▶ [Description of the task]: Count how many lines below include the string "torch", and give that number without anything else.

[[ Given data, beginning ]]

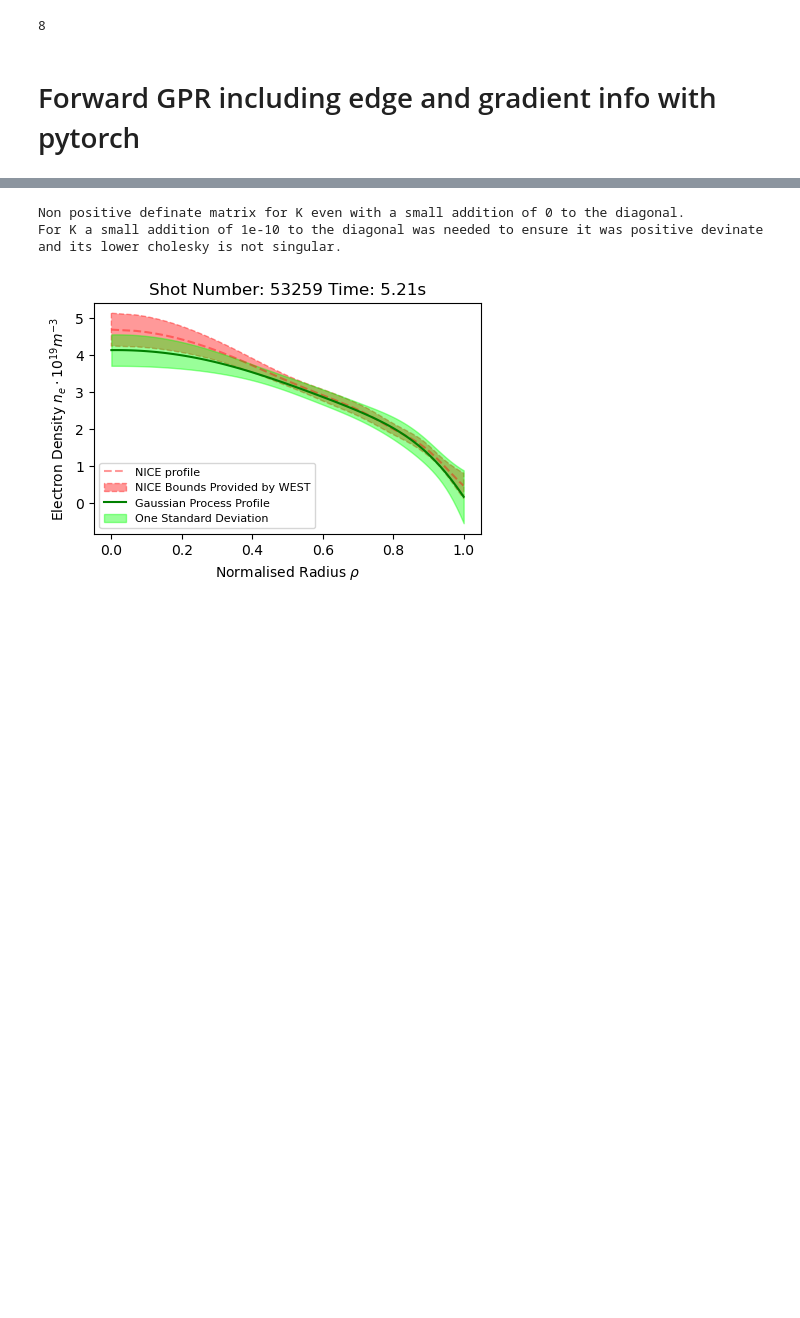
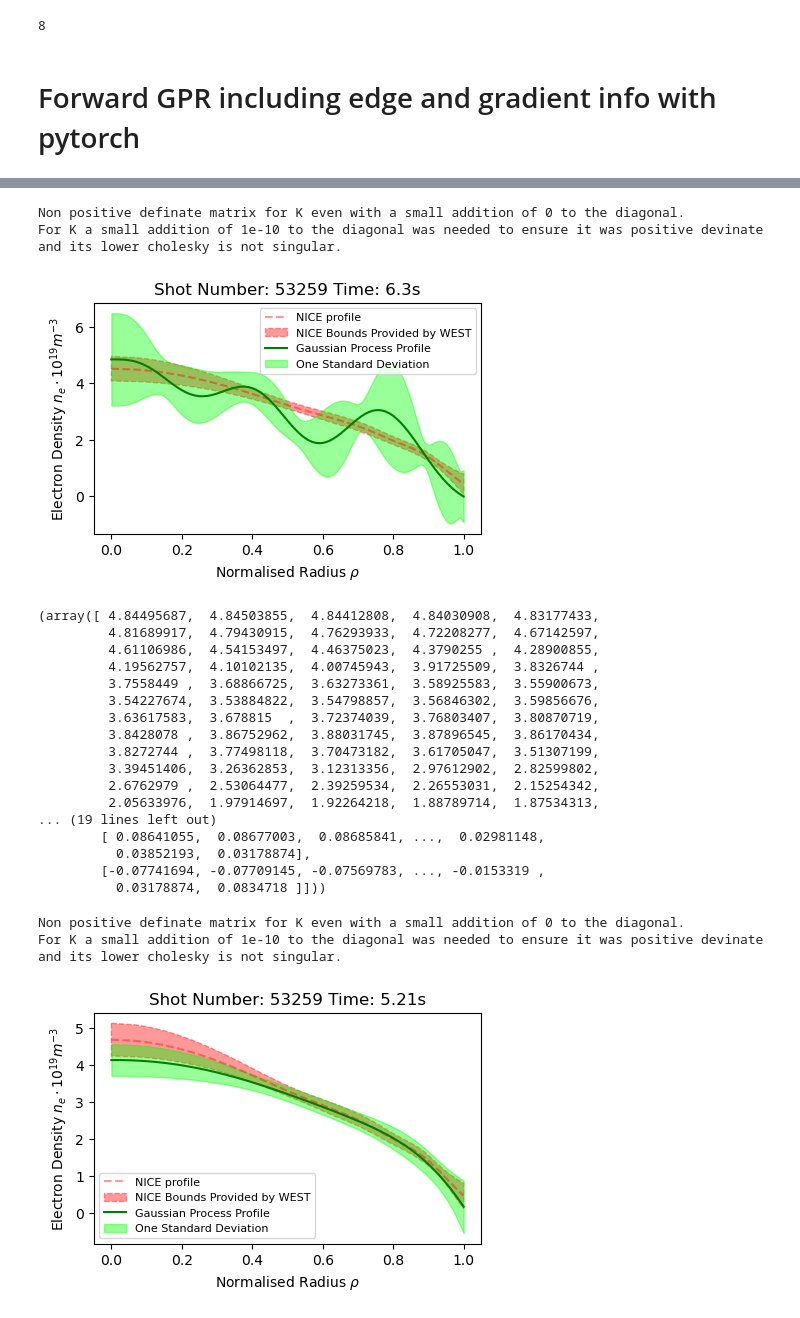
Before and after one commit to DanHarJor/Improving-Electron-Density-Profile-Inference-within-a-Tokamak-using-Bayesian-Techniques, a Jupyter notebook: RealEquillibriumInterferometry/SyntheticDataInterferometry.ipynb, the cells around one changed output, grey strips where cells are left out. Cells and saved outputs as stored; diff of their text form; code cells hidden in the pictures; blank space fills up the shorter version.

```diff
--- a/RealEquillibriumInterferometry/SyntheticDataInterferometry.ipynb
+++ b/RealEquillibriumInterferometry/SyntheticDataInterferometry.ipynb
@@ -227,7 +227,7 @@ plt.plot(x_new[:-1], y_new, '.r')
 
 Adding in differnential versions of the kernel for including gradient information.
 # %%
-STATIC = 3
+STATIC = 1
 # 1 means completly static
 # 2 means static amp but non static length-scale
 # 3 means static amp but non static length-scale with a hyperbolic tangent functional form
@@ -291,8 +291,6 @@ if STATIC==1:
 
     def RandomKernelInit(NUM_RANDOM_SEARCHES, tensor):
         print(suitable_params_range)
-        print('low',suitable_params_range[0][0])
-        print('high',suitable_params_range[0][1])
         amp_dist = torch.distributions.uniform.Uniform(suitable_params_range[0][0], suitable_params_range[0][1])
         l_dist = torch.distributions.uniform.Uniform(suitable_params_range[1][0], suitable_params_range[1][1])
         exp_er_dist = torch.distributions.uniform.Uniform(suitable_params_range[2][0], suitable_params_range[2][1])
@@ -1344,3 +1344,26 @@ For K a small addition of 1e-10 to the diagonal was needed to ensure it was posi
+# %%
+interf.Infer([75.,0.2,0.03])
+# %% [output]
+Non positive definate matrix for K even with a small addition of 0 to the diagonal.
+For K a small addition of 1e-10 to the diagonal was needed to ensure it was positive devinate and its lower cholesky is not singular.
+[figure, added]
+(array([ 4.84495687,  4.84503855,  4.84412808,  4.84030908,  4.83177433,
+         4.81689917,  4.79430915,  4.76293933,  4.72208277,  4.67142597,
+         4.61106986,  4.54153497,  4.46375023,  4.3790255 ,  4.28900855,
+         4.19562757,  4.10102135,  4.00745943,  3.91725509,  3.8326744 ,
+         3.7558449 ,  3.68866725,  3.63273361,  3.58925583,  3.55900673,
+         3.54227674,  3.53884822,  3.54798857,  3.56846302,  3.59856676,
+         3.63617583,  3.678815  ,  3.72374039,  3.76803407,  3.80870719,
+         3.8428078 ,  3.86752962,  3.88031745,  3.87896545,  3.86170434,
+         3.8272744 ,  3.77498118,  3.70473182,  3.61705047,  3.51307199,
+         3.39451406,  3.26362853,  3.12313356,  2.97612902,  2.82599802,
+         2.6762979 ,  2.53064477,  2.39259534,  2.26553031,  2.15254342,
+         2.05633976,  1.97914697,  1.92264218,  1.88789714,  1.87534313,
+... (19 lines left out)
+        [ 0.08641055,  0.08677003,  0.08685841, ...,  0.02981148,
+          0.03852193,  0.03178874],
+        [-0.07741694, -0.07709145, -0.07569783, ..., -0.0153319 ,
+          0.03178874,  0.0834718 ]]))
 # %%
 
 interf.Infer([ 20, 1.081e+00, 5.000e-01, 8.336e-01, 3.477e-01,
```
Also changed, not shown: parts of 4 cells of this notebook.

[[ Given data, end ]]

▶ [Answer section]: 3